> Brief
Return every line below as is, leaving out the pictures.

==========

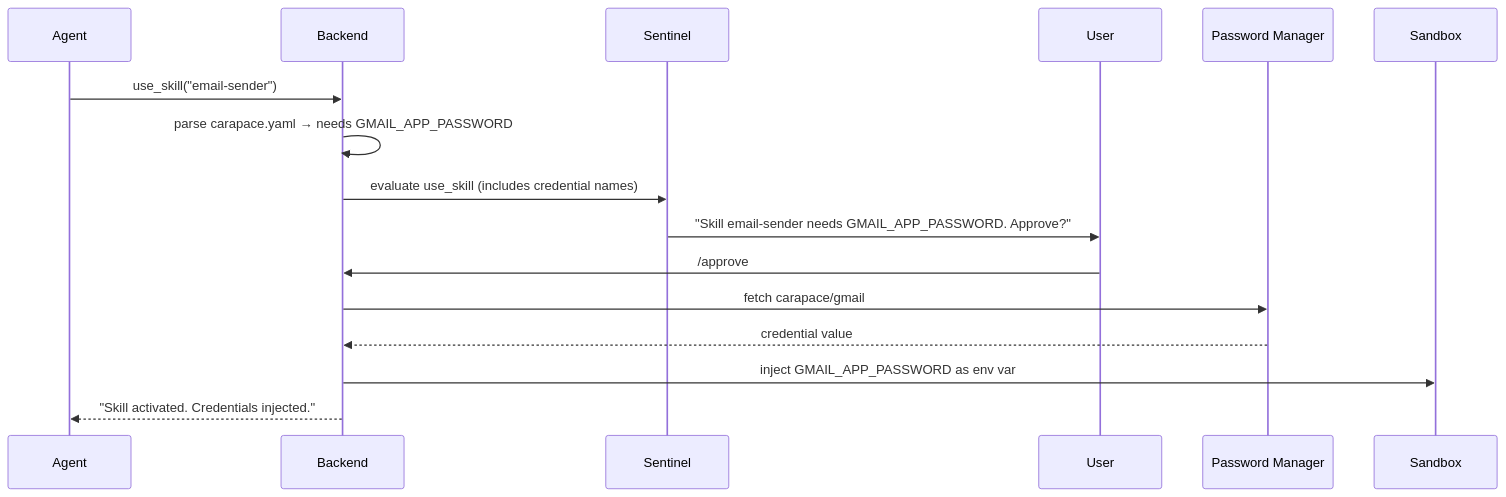
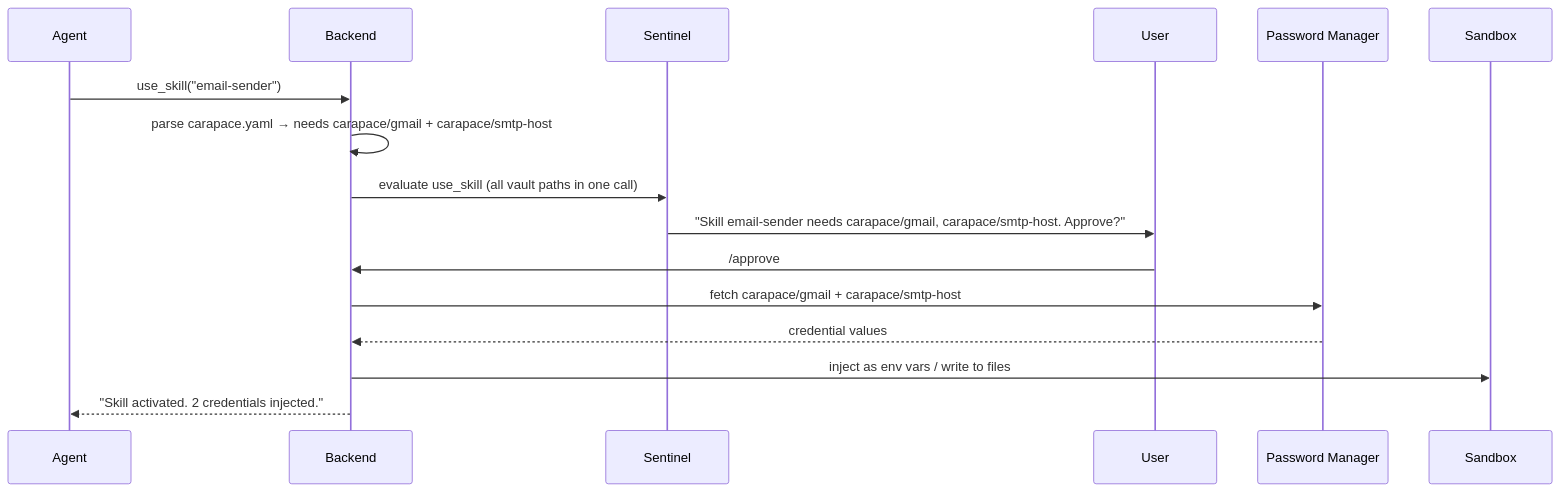
Before and after one commit to thiesgerken/carapace: the first of 2 diagrams in docs/plans/credentials.md, drawn with Mermaid. The commit also changed other lines of this file and 3 other files, not shown here.

First line of the commit message:
📝 docs: rewrite credential management plan + update skill persistence refs

````diff
--- a/docs/plans/credentials.md
+++ b/docs/plans/credentials.md
@@ -87,20 +98,20 @@
 ```mermaid
 sequenceDiagram
     participant Agent
     participant Backend
     participant Sentinel
     participant User
     participant Vault as Password Manager
     participant Sandbox
 
     Agent->>Backend: use_skill("email-sender")
-    Backend->>Backend: parse carapace.yaml → needs GMAIL_APP_PASSWORD
-    Backend->>Sentinel: evaluate use_skill (includes credential names)
-    Sentinel->>User: "Skill email-sender needs GMAIL_APP_PASSWORD. Approve?"
+    Backend->>Backend: parse carapace.yaml → needs carapace/gmail + carapace/smtp-host
+    Backend->>Sentinel: evaluate use_skill (all vault paths in one call)
+    Sentinel->>User: "Skill email-sender needs carapace/gmail, carapace/smtp-host. Approve?"
     User->>Backend: /approve
 
-    Backend->>Vault: fetch carapace/gmail
-    Vault-->>Backend: credential value
-    Backend->>Sandbox: inject GMAIL_APP_PASSWORD as env var
-    Backend-->>Agent: "Skill activated. Credentials injected."
+    Backend->>Vault: fetch carapace/gmail + carapace/smtp-host
+    Vault-->>Backend: credential values
+    Backend->>Sandbox: inject as env vars / write to files
+    Backend-->>Agent: "Skill activated. 2 credentials injected."
 ```
````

==========

> Response box
Before and after one commit to thiesgerken/carapace: the first of 2 diagrams in docs/plans/credentials.md, drawn with Mermaid. The commit also changed other lines of this file and 3 other files, not shown here.

First line of the commit message:
📝 docs: rewrite credential management plan + update skill persistence refs

````diff
--- a/docs/plans/credentials.md
+++ b/docs/plans/credentials.md
@@ -87,20 +98,20 @@
 ```mermaid
 sequenceDiagram
     participant Agent
     participant Backend
     participant Sentinel
     participant User
     participant Vault as Password Manager
     participant Sandbox
 
     Agent->>Backend: use_skill("email-sender")
-    Backend->>Backend: parse carapace.yaml → needs GMAIL_APP_PASSWORD
-    Backend->>Sentinel: evaluate use_skill (includes credential names)
-    Sentinel->>User: "Skill email-sender needs GMAIL_APP_PASSWORD. Approve?"
+    Backend->>Backend: parse carapace.yaml → needs carapace/gmail + carapace/smtp-host
+    Backend->>Sentinel: evaluate use_skill (all vault paths in one call)
+    Sentinel->>User: "Skill email-sender needs carapace/gmail, carapace/smtp-host. Approve?"
     User->>Backend: /approve
 
-    Backend->>Vault: fetch carapace/gmail
-    Vault-->>Backend: credential value
-    Backend->>Sandbox: inject GMAIL_APP_PASSWORD as env var
-    Backend-->>Agent: "Skill activated. Credentials injected."
+    Backend->>Vault: fetch carapace/gmail + carapace/smtp-host
+    Vault-->>Backend: credential values
+    Backend->>Sandbox: inject as env vars / write to files
+    Backend-->>Agent: "Skill activated. 2 credentials injected."
 ```
````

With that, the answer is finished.